Despite the Italian name, the Nutini family have lived in Paisley for at least four generations. Paolo's greatgrandfather opened the fish and chip shop in Paisley, which his parents now run, in 1914. He grew up hanging out and later working in the chip shop. But away from the deep-frier there was always plenty of music. His grandfather- commemorated in the elegiac ‘Autumn’ on his debut album - played him Scottish folk songs by the Corries and sang him operatic arias by Verdi and Puccini. Exposure to '50s rock'n'roll came via his father's love of the Drifters and hidden among an aunt's Wet Wet Wet records he found a Ray Charles album which began his love of classic soul. A local priest used to come and play boogie-woogie on the family piano and he remembers hearing Elton John's ‘Your Song’ when he was nine or ten and thinking
it would be great one day to be able to write a song for somebody like that.

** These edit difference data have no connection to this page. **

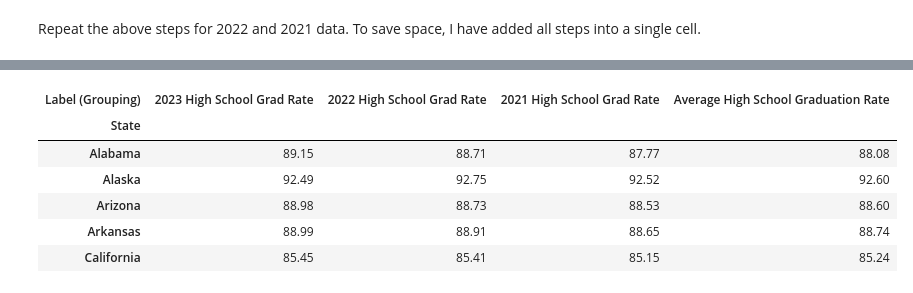
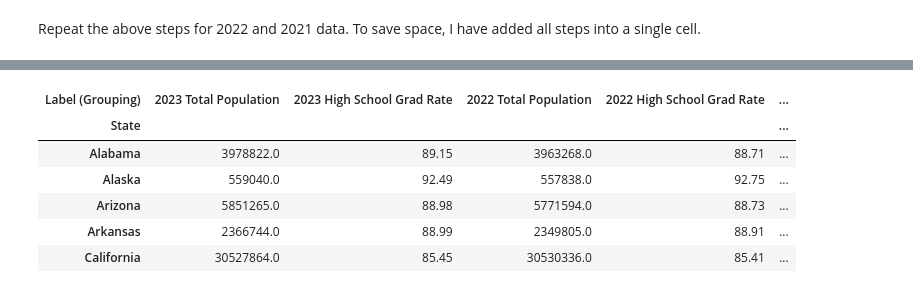
Before and after one commit to kileykarecki/Project-1, a Jupyter notebook: HS_grad_rates.ipynb, the cells around one changed output, grey strips where cells are left out. Saved outputs shown, nothing was run; the diff lists cells and outputs as text; code cells hidden in the pictures.

Commit message:
add avg population

```diff
--- a/HS_grad_rates.ipynb
+++ b/HS_grad_rates.ipynb
@@ -72,8 +72,8 @@ Population 25 years and over                           int64
 dtype: object
 # %%
 # Add columns for totals and the graduation rate
-df_23_int["Total Population"] = 0
-df_23_int["Total High School Graduates"] = 0
+df_23_int["2023 Total Population"] = 0
+df_23_int["2023 Total High School Graduates"] = 0
 df_23_int["2023 High School Grad Rate"] = 0
 
 # Take out white space in column names to avoid errors
@@ -90,9 +90,9 @@ df_23_int.head()
 | California | 3558215 | 1286395 | 1459490 | 464352 | ... |
 # %%
 # Make calculations for empty columns
-df_23_int["Total Population"] = df_23_int["Population 18 to 24 years"] + df_23_int["Population 25 years and over"]
-df_23_int["Total High School Graduates"] = df_23_int["High school graduate (includes equivalency)"] + df_23_int["Some college or associate's degree"] + df_23_int["Bachelor's degree or higher"] + df_23_int["High school graduate or higher"]
-df_23_int["2023 High School Grad Rate"] = round((df_23_int["Total High School Graduates"] / df_23_int["Total Population"])*100,2)
+df_23_int["2023 Total Population"] = df_23_int["Population 18 to 24 years"] + df_23_int["Population 25 years and over"]
+df_23_int["2023 Total High School Graduates"] = df_23_int["High school graduate (includes equivalency)"] + df_23_int["Some college or associate's degree"] + df_23_int["Bachelor's degree or higher"] + df_23_int["High school graduate or higher"]
+df_23_int["2023 High School Grad Rate"] = round((df_23_int["2023 Total High School Graduates"] / df_23_int["2023 Total Population"])*100,2)
 df_23_int.head()
 # %% [output]
 | Label (Grouping) | Population 18 to 24 years | High school graduate (includes eq... | Some college or associate's degree | Bachelor's degree or higher | ... |
@@ -125,17 +125,17 @@ df_22_int = df_22_t.replace(",", "", regex = True)
 df_22_int = df_22_int.astype(int)
 
 # Add columns for totals and the graduation rate
-df_22_int["Total Population"] = 0
-df_22_int["Total High School Graduates"] = 0
+df_22_int["2022 Total Population"] = 0
+df_22_int["2022 Total High School Graduates"] = 0
 df_22_int["2022 High School Grad Rate"] = 0
 
 # Take out white space in column names to avoid errors
 df_22_int.columns = df_22_int.columns.str.strip()
 
 # Make calculations for empty columns
-df_22_int["Total Population"] = df_22_int["Population 18 to 24 years"] + df_22_int["Population 25 years and over"]
-df_22_int["Total High School Graduates"] = df_22_int["High school graduate (includes equivalency)"] + df_22_int["Some college or associate's degree"] + df_22_int["Bachelor's degree or higher"] + df_22_int["High school graduate or higher"]
-df_22_int["2022 High School Grad Rate"] = round((df_22_int["Total High School Graduates"] / df_22_int["Total Population"])*100,2)
+df_22_int["2022 Total Population"] = df_22_int["Population 18 to 24 years"] + df_22_int["Population 25 years and over"]
+df_22_int["2022 Total High School Graduates"] = df_22_int["High school graduate (includes equivalency)"] + df_22_int["Some college or associate's degree"] + df_22_int["Bachelor's degree or higher"] + df_22_int["High school graduate or higher"]
+df_22_int["2022 High School Grad Rate"] = round((df_22_int["2022 Total High School Graduates"] / df_22_int["2022 Total Population"])*100,2)
 
 
 df_22_int.head()
@@ -168,17 +168,17 @@ df_21_int = df_21_t.replace(",", "", regex = True)
 df_21_int = df_21_int.astype(int)
 
 # Add columns for totals and the graduation rate
-df_21_int["Total Population"] = 0
-df_21_int["Total High School Graduates"] = 0
+df_21_int["2021 Total Population"] = 0
+df_21_int["2021 Total High School Graduates"] = 0
 df_21_int["2021 High School Grad Rate"] = 0
 
 # Take out white space in column names to avoid errors
 df_21_int.columns = df_21_int.columns.str.strip()
 
 # Make calculations for empty columns
-df_21_int["Total Population"] = df_21_int["Population 18 to 24 years"] + df_21_int["Population 25 years and over"]
-df_21_int["Total High School Graduates"] = df_21_int["High school graduate (includes equivalency)"] + df_21_int["Some college or associate's degree"] + df_21_int["Bachelor's degree or higher"] + df_21_int["High school graduate or higher"]
-df_21_int["2021 High School Grad Rate"] = round((df_21_int["Total High School Graduates"] / df_21_int["Total Population"])*100,2)
+df_21_int["2021 Total Population"] = df_21_int["Population 18 to 24 years"] + df_21_int["Population 25 years and over"]
+df_21_int["2021 Total High School Graduates"] = df_21_int["High school graduate (includes equivalency)"] + df_21_int["Some college or associate's degree"] + df_21_int["Bachelor's degree or higher"] + df_21_int["High school graduate or higher"]
+df_21_int["2021 High School Grad Rate"] = round((df_21_int["2021 Total High School Graduates"] / df_21_int["2021 Total Population"])*100,2)
 
 
 df_21_int.head()
@@ -193,31 +193,31 @@ df_21_int.head()
 # %%
 # Merge all three data frames using the "State" column and add columns of the graduation rates by year.
 grad_23_22 = pd.merge(df_23_int, df_22_int, on = ["State"])
 
 # Keep only Grad Rates
-keep_columns = ["2023 High School Grad Rate", "2022 High School Grad Rate"]
+keep_columns = ["2023 Total Population", "2023 High School Grad Rate", "2022 Total Population", "2022 High School Grad Rate"]
 filtered_grad_23_22 = grad_23_22[keep_columns]
 
 # Merge again
 all_grad = pd.merge(filtered_grad_23_22, df_21_int, on = ["State"])
 
 # Keep only grad rates
-keep_cols = ["2023 High School Grad Rate", "2022 High School Grad Rate", "2021 High School Grad Rate"]
+keep_cols = ["2023 Total Population", "2023 High School Grad Rate", "2022 Total Population", "2022 High School Grad Rate", "2021 Total Population", "2021 High School Grad Rate"]
 filtered_all_grad = all_grad[keep_cols]
 filtered_all_grad = filtered_all_grad.astype(float)
 
 # Calculate 3-year average
-filtered_all_grad["Average High School Graduation Rate"] = round(filtered_all_grad[["2021 High School Grad Rate", "2022 High School Grad Rate", "2021 High School Grad Rate"]].mean(axis=1), 2)
-
+filtered_all_grad["Average High School Graduation Rate (2021-2023)"] = round(filtered_all_grad[["2021 High School Grad Rate", "2022 High School Grad Rate", "2021 High School Grad Rate"]].mean(axis=1), 2)
+filtered_all_grad["Average Population (2021-2023)"] = filtered_all_grad[["2023 Total Population", "2022 Total Population", "2021 Total Population"]].mean(axis=1).astype("int")
 # Export to CSV for group to use in project
 filtered_all_grad.to_csv("Resources/Average_HS_Grad_Rates.csv", index = True, header = True)
 
 filtered_all_grad.head()
 # %% [output]
-| Label (Grouping) | 2023 High School Grad Rate | 2022 High School Grad Rate | 2021 High School Grad Rate | Average High School Graduation Rate |
-| State |  |  |  |  |
-| Alabama | 89.15 | 88.71 | 87.77 | 88.08 |
-| Alaska | 92.49 | 92.75 | 92.52 | 92.60 |
-| Arizona | 88.98 | 88.73 | 88.53 | 88.60 |
-| Arkansas | 88.99 | 88.91 | 88.65 | 88.74 |
-| California | 85.45 | 85.41 | 85.15 | 85.24 |
+| Label (Grouping) | 2023 Total Population | 2023 High School Grad Rate | 2022 Total Population | 2022 High School Grad Rate | ... |
+| State |  |  |  |  | ... |
+| Alabama | 3978822.0 | 89.15 | 3963268.0 | 88.71 | ... |
+| Alaska | 559040.0 | 92.49 | 557838.0 | 92.75 | ... |
+| Arizona | 5851265.0 | 88.98 | 5771594.0 | 88.73 | ... |
+| Arkansas | 2366744.0 | 88.99 | 2349805.0 | 88.91 | ... |
+| California | 30527864.0 | 85.45 | 30530336.0 | 85.41 | ... |
```
Also changed, not shown: 1 other file.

More recent influences include the work of such classic troubadours as John Martyn and Van Morrison and you might hear in his gritty voice a debt to many singers. Although his influences are diverse and mostly classic, he's also entirely of his time. He learnt to perform not - as a previous generation did – infront of the bedroom mirror miming with a tennis racket for a guitar, but singing along to a karaoke machine.
"It's true," he laughs. "My aunt had a karaoke machine at her house and I remember one day singing ‘Don't Let The Sun Go Down On Me’ at a family session. Everybody said 'what was that? Up until then nobody had any idea that I could sing.''
He persuaded his parents to buy a karaoke machine and developed his vocal skills singing along to everything from Nat King Cole to Sam Cooke. An older cousin was so impressed by his voice (she was actually baby-sitting him at the time, he reluctantly admits) that she persuaded him to enter a local talent contest. Although he didn't win, all the girls loved it. "After that I used to enter regularly, just to get the girls. That's the only reason I did it because at the time I was really more interested in playing football.
Singing was just for a laugh."
It got a little more serious after he made his recorded debut at the age of 15 on a CD produced by his school. When the school staged a live performance at Paisley Town Hall, he was spotted by Brendan Moon, who promptly offered him management and put him in the Glasgow studio used by Texas to work with Jim Duguid (now Paolo's full-time drummer).